*** Begin section ***

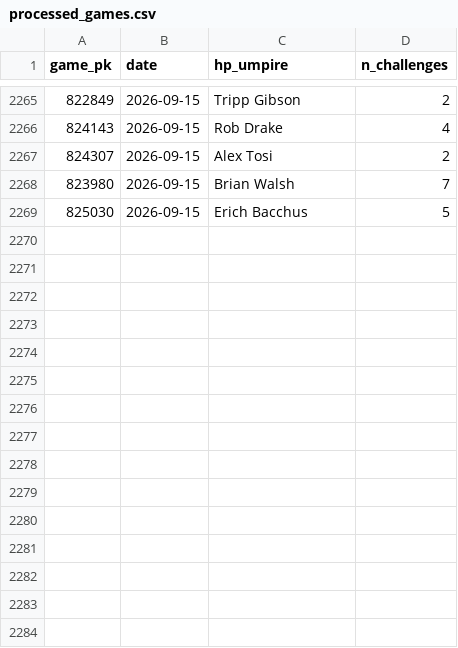
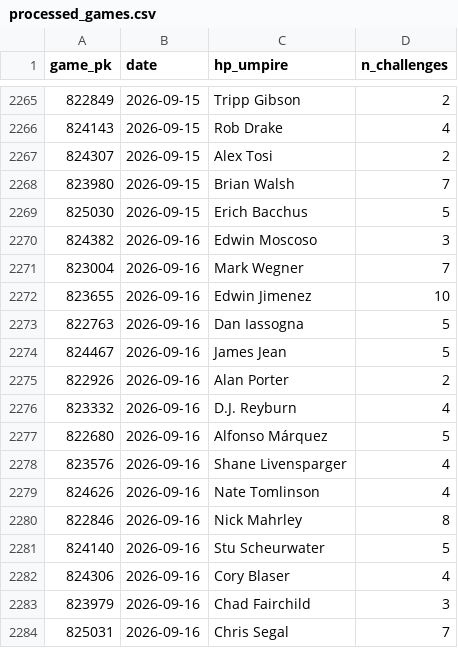
Before and after one commit to jasonbhorne/abs-tracker, a CSV file: data/processed_games.csv, drawn as a sheet; only a part is shown, gaps mark what is left out.

```diff
--- a/data/processed_games.csv
+++ b/data/processed_games.csv
@@ -2269 +2269,16 @@ game_pk,date,hp_umpire,n_challenges
 825030,2026-09-15,Erich Bacchus,5
+824382,2026-09-16,Edwin Moscoso,3
+823004,2026-09-16,Mark Wegner,7
+823655,2026-09-16,Edwin Jimenez,10
+822763,2026-09-16,Dan Iassogna,5
+824467,2026-09-16,James Jean,5
+822926,2026-09-16,Alan Porter,2
+823332,2026-09-16,D.J. Reyburn,4
+822680,2026-09-16,Alfonso Márquez,5
+823576,2026-09-16,Shane Livensparger,4
+824626,2026-09-16,Nate Tomlinson,4
+822846,2026-09-16,Nick Mahrley,8
+824140,2026-09-16,Stu Scheurwater,5
+824306,2026-09-16,Cory Blaser,4
+823979,2026-09-16,Chad Fairchild,3
+825031,2026-09-16,Chris Segal,7
```
Also changed, not shown: data/team_timeseries.csv, 2 other files.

*** End section ***

Write out every line from the data above that includes "shown".

Before and after one commit to jasonbhorne/abs-tracker, a CSV file: data/processed_games.csv, drawn as a sheet; only a part is shown, gaps mark what is left out.
Also changed, not shown: data/team_timeseries.csv, 2 other files.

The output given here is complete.